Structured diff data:

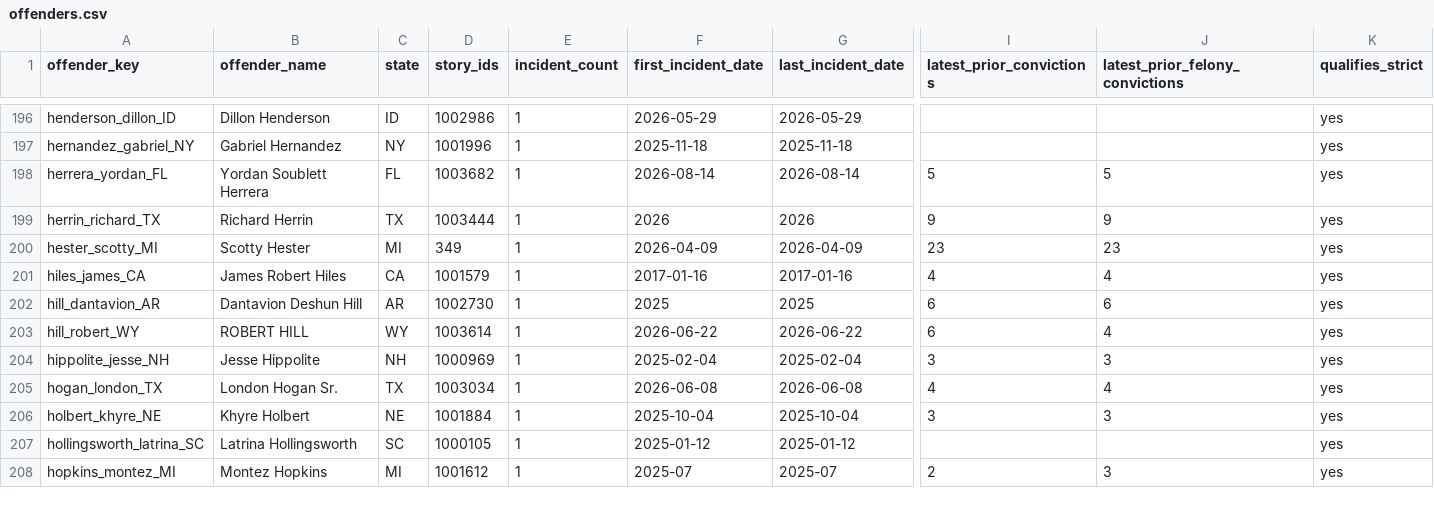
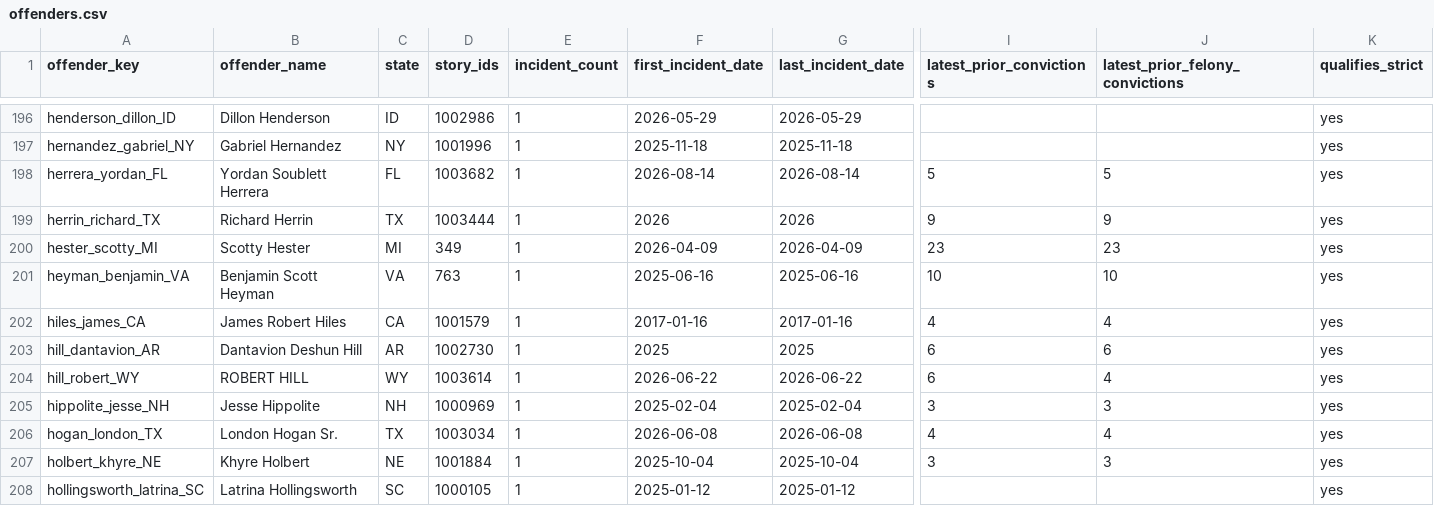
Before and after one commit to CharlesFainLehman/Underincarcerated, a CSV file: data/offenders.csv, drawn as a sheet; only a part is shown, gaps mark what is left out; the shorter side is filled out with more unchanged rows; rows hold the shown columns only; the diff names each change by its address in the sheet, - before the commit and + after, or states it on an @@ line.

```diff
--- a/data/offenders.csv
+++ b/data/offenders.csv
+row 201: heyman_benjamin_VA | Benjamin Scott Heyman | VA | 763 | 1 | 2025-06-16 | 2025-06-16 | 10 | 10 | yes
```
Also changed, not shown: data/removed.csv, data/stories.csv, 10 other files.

▶ _REQUIRED ACTION_: Word for word and without any pictures, return all of the lines above.

▶ _YOUR SOLUTION_:
Before and after one commit to CharlesFainLehman/Underincarcerated, a CSV file: data/offenders.csv, drawn as a sheet; only a part is shown, gaps mark what is left out; the shorter side is filled out with more unchanged rows; rows hold the shown columns only; the diff names each change by its address in the sheet, - before the commit and + after, or states it on an @@ line.

```diff
--- a/data/offenders.csv
+++ b/data/offenders.csv
+row 201: heyman_benjamin_VA | Benjamin Scott Heyman | VA | 763 | 1 | 2025-06-16 | 2025-06-16 | 10 | 10 | yes
```
Also changed, not shown: data/removed.csv, data/stories.csv, 10 other files.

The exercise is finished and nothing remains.